Collected data
Content starts

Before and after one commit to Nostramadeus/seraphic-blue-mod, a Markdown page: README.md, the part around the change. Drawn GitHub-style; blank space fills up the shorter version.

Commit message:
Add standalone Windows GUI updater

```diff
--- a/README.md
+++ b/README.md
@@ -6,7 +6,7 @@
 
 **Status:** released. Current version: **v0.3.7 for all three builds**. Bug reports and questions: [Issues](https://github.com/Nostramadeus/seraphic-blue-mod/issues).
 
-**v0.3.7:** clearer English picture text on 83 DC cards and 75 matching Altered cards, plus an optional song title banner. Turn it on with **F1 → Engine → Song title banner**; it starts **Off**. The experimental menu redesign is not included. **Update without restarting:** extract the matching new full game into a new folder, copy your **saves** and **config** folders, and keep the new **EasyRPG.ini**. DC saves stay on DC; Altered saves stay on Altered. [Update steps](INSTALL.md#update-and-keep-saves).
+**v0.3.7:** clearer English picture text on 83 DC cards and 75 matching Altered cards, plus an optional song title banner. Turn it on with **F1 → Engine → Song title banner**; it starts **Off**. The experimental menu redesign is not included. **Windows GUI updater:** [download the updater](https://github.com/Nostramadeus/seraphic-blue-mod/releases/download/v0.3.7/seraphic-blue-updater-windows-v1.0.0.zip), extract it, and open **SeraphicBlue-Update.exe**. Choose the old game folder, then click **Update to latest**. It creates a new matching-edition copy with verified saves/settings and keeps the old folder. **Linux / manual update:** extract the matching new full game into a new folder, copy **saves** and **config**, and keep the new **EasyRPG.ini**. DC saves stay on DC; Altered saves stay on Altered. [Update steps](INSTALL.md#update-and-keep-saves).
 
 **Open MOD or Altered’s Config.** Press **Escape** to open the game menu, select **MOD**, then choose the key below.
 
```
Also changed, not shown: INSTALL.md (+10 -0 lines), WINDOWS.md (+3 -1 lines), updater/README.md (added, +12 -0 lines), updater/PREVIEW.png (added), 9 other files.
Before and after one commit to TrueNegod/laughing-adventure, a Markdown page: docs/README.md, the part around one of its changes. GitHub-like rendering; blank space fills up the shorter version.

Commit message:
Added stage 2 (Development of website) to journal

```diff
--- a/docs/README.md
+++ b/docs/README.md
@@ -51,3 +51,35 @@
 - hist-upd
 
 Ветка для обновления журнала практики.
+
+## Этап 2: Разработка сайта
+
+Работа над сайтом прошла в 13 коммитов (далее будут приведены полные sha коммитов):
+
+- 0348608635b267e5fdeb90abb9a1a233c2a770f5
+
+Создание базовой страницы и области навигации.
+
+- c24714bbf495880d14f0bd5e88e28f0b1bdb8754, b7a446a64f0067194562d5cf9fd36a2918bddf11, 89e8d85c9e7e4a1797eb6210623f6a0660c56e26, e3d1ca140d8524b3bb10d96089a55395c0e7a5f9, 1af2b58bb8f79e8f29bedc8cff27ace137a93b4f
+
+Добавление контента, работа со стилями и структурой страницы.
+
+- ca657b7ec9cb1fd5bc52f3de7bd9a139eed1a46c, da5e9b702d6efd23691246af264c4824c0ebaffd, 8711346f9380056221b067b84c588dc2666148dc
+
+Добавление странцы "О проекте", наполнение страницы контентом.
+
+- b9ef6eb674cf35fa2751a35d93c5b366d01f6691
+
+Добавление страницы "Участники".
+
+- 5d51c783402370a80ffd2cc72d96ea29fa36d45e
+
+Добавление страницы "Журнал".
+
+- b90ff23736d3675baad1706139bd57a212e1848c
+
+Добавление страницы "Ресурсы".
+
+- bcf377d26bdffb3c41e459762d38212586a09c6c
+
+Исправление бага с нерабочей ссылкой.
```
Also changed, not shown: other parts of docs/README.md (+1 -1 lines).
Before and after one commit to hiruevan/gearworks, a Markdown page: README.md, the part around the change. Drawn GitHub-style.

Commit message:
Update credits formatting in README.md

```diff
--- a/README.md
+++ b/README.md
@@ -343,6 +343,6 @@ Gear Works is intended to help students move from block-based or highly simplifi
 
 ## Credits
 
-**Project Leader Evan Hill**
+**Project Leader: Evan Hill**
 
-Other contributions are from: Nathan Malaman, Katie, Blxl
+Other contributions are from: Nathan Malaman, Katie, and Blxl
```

Content ends

> [Your assignment]
An exact copy of the lines above between the line holding "Added stage 2" and the line holding "Also changed, not shown: other", inclusive, is the whole answer.

> [Exercise response]
Added stage 2 (Development of website) to journal

```diff
--- a/docs/README.md
+++ b/docs/README.md
@@ -51,3 +51,35 @@
 - hist-upd
 
 Ветка для обновления журнала практики.
+
+## Этап 2: Разработка сайта
+
+Работа над сайтом прошла в 13 коммитов (далее будут приведены полные sha коммитов):
+
+- 0348608635b267e5fdeb90abb9a1a233c2a770f5
+
+Создание базовой страницы и области навигации.
+
+- c24714bbf495880d14f0bd5e88e28f0b1bdb8754, b7a446a64f0067194562d5cf9fd36a2918bddf11, 89e8d85c9e7e4a1797eb6210623f6a0660c56e26, e3d1ca140d8524b3bb10d96089a55395c0e7a5f9, 1af2b58bb8f79e8f29bedc8cff27ace137a93b4f
+
+Добавление контента, работа со стилями и структурой страницы.
+
+- ca657b7ec9cb1fd5bc52f3de7bd9a139eed1a46c, da5e9b702d6efd23691246af264c4824c0ebaffd, 8711346f9380056221b067b84c588dc2666148dc
+
+Добавление странцы "О проекте", наполнение страницы контентом.
+
+- b9ef6eb674cf35fa2751a35d93c5b366d01f6691
+
+Добавление страницы "Участники".
+
+- 5d51c783402370a80ffd2cc72d96ea29fa36d45e
+
+Добавление страницы "Журнал".
+
+- b90ff23736d3675baad1706139bd57a212e1848c
+
+Добавление страницы "Ресурсы".
+
+- bcf377d26bdffb3c41e459762d38212586a09c6c
+
+Исправление бага с нерабочей ссылкой.
```
Also changed, not shown: other parts of docs/README.md (+1 -1 lines).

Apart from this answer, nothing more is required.